Eleven products contained chemicals prohibited in the European Union or flagged as a potential problem in California. The two hair products marketed to children contained the highest levels of banned or regulated chemicals, Helm said in a phone interview.
The vast majority of the chemicals discovered in the hair products - 84 percent - were not listed on the product labels.
“It’s widely known the U.S. is doing an inadequate job of testing and regulating chemicals,” Helm said. Companies are allowed to omit chemicals from product labels if they are fragrances and if they are considered a secret ingredient in the product formula.
“In many ways, we are protecting companies’ rights to privacy over consumers’ health, which seems backwards and can be particularly harmful to high-risk and vulnerable populations,” James-Todd said in an email.
Janette Robinson Flint, executive director of Black Women for Wellness in Los Angeles, said the study’s findings are proof that she and other black women “can’t shop our way out of this problem.”
“We also need manufacturers to disclose what’s in the products,” said Flint, who was not involved in the study. “We need some regulatory body to regulate these manufacturers so they don’t let them get away with not disclosing what is in the product and then using toxic products.”

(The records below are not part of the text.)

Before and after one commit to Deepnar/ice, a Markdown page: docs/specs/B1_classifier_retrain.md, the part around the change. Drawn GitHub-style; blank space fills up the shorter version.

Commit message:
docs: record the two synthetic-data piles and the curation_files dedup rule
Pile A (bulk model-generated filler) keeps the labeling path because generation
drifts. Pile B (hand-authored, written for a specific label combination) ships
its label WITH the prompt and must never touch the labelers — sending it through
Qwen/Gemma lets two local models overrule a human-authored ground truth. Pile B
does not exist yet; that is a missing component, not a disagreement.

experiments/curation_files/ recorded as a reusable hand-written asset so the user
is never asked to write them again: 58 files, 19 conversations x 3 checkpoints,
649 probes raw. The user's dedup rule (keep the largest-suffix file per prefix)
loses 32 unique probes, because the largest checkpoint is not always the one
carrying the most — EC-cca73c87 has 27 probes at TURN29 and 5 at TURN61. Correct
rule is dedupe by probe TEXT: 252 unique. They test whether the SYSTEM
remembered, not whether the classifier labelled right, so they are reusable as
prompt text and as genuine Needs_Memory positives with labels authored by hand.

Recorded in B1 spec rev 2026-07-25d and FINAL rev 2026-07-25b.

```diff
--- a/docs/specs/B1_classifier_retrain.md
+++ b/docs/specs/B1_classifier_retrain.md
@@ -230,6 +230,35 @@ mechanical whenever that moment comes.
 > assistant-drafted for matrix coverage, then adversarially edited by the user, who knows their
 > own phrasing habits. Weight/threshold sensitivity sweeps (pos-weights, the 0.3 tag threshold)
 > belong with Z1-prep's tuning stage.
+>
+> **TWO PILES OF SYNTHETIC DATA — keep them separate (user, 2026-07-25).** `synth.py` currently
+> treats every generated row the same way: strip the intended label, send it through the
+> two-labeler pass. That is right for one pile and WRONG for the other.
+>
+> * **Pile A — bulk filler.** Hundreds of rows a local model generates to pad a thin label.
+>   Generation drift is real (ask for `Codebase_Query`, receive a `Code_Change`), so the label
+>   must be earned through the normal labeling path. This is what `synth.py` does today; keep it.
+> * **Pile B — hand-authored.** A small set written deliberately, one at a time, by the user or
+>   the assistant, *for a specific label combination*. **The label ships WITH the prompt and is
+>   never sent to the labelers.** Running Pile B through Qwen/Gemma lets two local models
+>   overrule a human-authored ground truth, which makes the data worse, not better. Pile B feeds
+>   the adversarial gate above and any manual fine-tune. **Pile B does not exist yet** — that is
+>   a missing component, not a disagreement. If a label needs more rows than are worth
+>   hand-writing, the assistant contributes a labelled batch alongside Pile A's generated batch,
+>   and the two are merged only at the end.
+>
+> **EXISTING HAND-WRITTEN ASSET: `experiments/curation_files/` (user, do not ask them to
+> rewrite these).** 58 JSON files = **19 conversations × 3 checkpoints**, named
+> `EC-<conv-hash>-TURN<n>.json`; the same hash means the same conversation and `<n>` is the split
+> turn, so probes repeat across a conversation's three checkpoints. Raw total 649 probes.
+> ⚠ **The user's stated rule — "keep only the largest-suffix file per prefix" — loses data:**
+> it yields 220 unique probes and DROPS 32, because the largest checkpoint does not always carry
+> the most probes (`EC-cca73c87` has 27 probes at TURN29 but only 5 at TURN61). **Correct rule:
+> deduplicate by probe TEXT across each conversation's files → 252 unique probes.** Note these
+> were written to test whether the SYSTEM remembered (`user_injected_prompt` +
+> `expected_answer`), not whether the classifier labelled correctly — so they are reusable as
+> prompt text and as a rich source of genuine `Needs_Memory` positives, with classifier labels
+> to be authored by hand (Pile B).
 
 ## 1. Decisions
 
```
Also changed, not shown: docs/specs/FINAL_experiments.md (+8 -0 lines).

She called the study long overdue. Researchers have known for years that black girls enter puberty earlier than other girls and that black women have disproportionately higher rates of deadly reproductive cancers, she said. Yet little prior research has been done.

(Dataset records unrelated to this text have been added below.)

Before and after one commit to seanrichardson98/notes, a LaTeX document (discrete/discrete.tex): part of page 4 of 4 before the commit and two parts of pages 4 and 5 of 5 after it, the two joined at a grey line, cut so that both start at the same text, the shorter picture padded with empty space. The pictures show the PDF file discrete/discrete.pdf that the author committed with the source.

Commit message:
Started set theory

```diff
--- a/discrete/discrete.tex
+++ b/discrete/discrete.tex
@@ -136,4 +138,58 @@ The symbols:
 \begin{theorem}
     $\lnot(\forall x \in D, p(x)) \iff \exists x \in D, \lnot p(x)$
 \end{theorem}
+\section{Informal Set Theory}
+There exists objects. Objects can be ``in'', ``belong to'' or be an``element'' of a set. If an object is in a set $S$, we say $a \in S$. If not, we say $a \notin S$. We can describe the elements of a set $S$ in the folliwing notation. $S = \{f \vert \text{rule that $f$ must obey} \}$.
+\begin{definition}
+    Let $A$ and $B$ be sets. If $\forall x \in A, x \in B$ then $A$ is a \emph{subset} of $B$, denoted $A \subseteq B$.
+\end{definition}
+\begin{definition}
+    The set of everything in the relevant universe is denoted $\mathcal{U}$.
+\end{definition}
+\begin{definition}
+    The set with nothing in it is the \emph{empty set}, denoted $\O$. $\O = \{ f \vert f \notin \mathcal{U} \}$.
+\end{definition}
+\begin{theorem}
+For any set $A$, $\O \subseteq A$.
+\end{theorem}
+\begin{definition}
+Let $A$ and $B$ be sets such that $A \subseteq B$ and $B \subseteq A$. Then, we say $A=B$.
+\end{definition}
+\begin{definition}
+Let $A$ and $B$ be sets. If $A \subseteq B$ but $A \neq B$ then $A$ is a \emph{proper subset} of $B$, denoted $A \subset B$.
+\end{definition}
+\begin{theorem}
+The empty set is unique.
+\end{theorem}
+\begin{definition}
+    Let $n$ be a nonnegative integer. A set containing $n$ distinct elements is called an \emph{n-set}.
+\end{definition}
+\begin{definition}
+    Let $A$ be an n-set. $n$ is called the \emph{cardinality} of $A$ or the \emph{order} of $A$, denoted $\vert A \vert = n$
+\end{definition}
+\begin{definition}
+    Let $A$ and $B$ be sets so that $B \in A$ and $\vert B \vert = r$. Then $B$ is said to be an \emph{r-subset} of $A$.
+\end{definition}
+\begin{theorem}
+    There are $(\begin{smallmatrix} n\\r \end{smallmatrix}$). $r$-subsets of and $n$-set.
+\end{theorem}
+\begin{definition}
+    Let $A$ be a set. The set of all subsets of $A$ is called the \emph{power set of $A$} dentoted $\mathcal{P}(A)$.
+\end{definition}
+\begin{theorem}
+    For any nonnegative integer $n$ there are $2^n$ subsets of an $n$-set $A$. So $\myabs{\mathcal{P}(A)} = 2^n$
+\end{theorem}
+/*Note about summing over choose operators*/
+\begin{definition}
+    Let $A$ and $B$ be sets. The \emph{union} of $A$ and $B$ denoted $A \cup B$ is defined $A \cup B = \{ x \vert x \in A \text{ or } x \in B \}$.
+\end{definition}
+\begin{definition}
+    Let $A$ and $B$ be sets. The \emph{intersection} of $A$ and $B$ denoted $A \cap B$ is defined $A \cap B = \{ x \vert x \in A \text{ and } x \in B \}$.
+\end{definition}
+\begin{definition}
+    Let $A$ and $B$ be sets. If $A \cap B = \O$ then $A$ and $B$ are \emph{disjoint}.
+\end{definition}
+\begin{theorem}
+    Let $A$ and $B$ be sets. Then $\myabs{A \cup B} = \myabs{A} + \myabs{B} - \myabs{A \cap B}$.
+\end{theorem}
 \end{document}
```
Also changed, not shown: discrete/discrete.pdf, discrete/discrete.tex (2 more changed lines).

“It’s as if our lives do not matter,” she said in a phone interview.
Helm pointed out that she and her team studied only 66 chemicals, just a fraction of those in hair products. There’s a “universe of other products we really don’t know much about,” she said.
Prior research has shown that black women use more hair products than other women and suffer disproportionately from uterine fibroids, early puberty and infertility, Helm said. In addition, their rates of endometrial and breast cancers are on the rise.

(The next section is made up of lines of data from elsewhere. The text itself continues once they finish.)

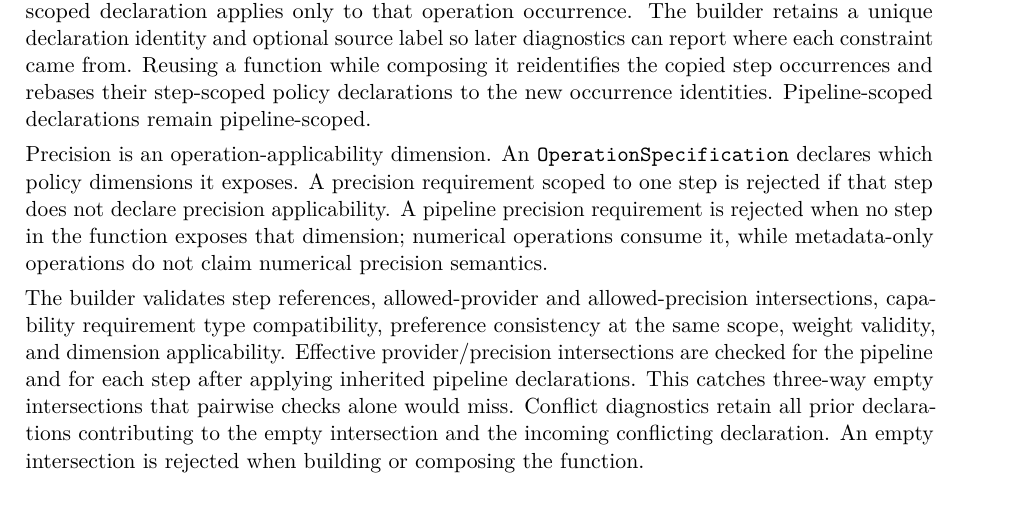
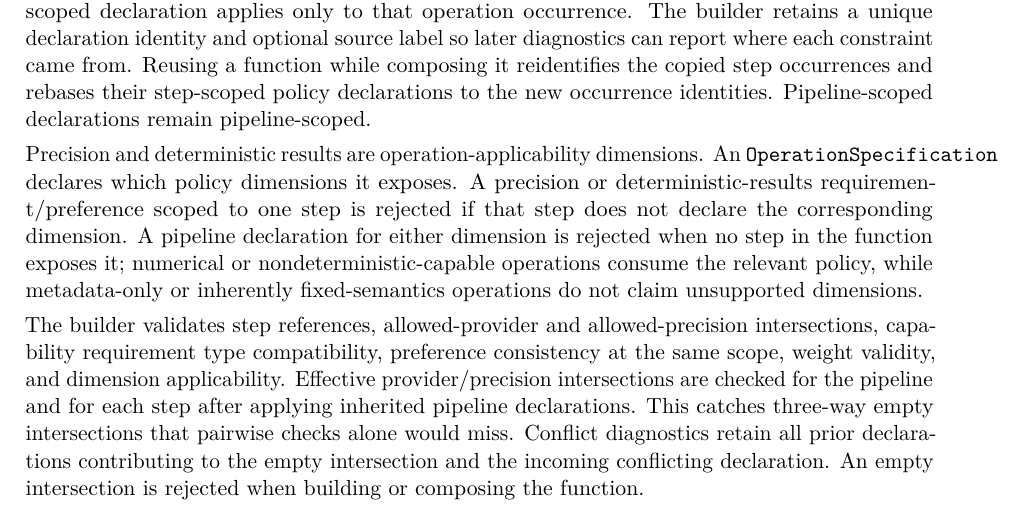
Before and after one commit to Shennagyp/ImageProcessing, a LaTeX document (docs/research/architecture/ImageProcessing-Architecture.tex): part of page 28 of 46, cut so that both start at the same text. Compiled offline with pdfLaTeX.

Commit message:
Document determinism applicability in qualification policy

```diff
--- a/docs/research/architecture/ImageProcessing-Architecture.tex
+++ b/docs/research/architecture/ImageProcessing-Architecture.tex
@@ -817,7 +817,7 @@ let pipeline = try correction
 
 The supported scopes are pipeline-wide and a concrete \texttt{OperationStepIdentifier}. A step-scoped declaration applies only to that operation occurrence. The builder retains a unique declaration identity and optional source label so later diagnostics can report where each constraint came from. Reusing a function while composing it reidentifies the copied step occurrences and rebases their step-scoped policy declarations to the new occurrence identities. Pipeline-scoped declarations remain pipeline-scoped.
 
-Precision is an operation-applicability dimension. An \texttt{OperationSpecification} declares which policy dimensions it exposes. A precision requirement scoped to one step is rejected if that step does not declare precision applicability. A pipeline precision requirement is rejected when no step in the function exposes that dimension; numerical operations consume it, while metadata-only operations do not claim numerical precision semantics.
+Precision and deterministic results are operation-applicability dimensions. An \texttt{OperationSpecification} declares which policy dimensions it exposes. A precision or deterministic-results requirement/preference scoped to one step is rejected if that step does not declare the corresponding dimension. A pipeline declaration for either dimension is rejected when no step in the function exposes it; numerical or nondeterministic-capable operations consume the relevant policy, while metadata-only or inherently fixed-semantics operations do not claim unsupported dimensions.
 
 The builder validates step references, allowed-provider and allowed-precision intersections, capability requirement type compatibility, preference consistency at the same scope, weight validity, and dimension applicability. Effective provider/precision intersections are checked for the pipeline and for each step after applying inherited pipeline declarations. This catches three-way empty intersections that pairwise checks alone would miss. Conflict diagnostics retain all prior declarations contributing to the empty intersection and the incoming conflicting declaration. An empty intersection is rejected when building or composing the function.
 
```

The current study can’t prove that the presence of endocrine disrupting chemicals in hair products actually causes these or other problems. But the study does point to them as a potential source, Helm said.
She, James-Todd and Flint encouraged more regulation of the contents of hair products targeted to black women and personal-care products in general. Senators Susan Collins (R-Maine) and Dianne Feinstein (D-California) have introduced legislation (the Personal Care Products Safety Act) that would further empower the US Food and Drug Administration to regulate ingredients in cosmetics and personal-care products.
Flint also welcomed a fashion trend toward more natural hairstyles for black women and children.
“The more natural styles come into fashion, and the more skills black moms have in styling their children’s hair in natural hairstyles, the less vulnerable our children will be to overexposure to toxic chemicals and having their immune systems compromised by having to fight these toxic chemicals,” she said.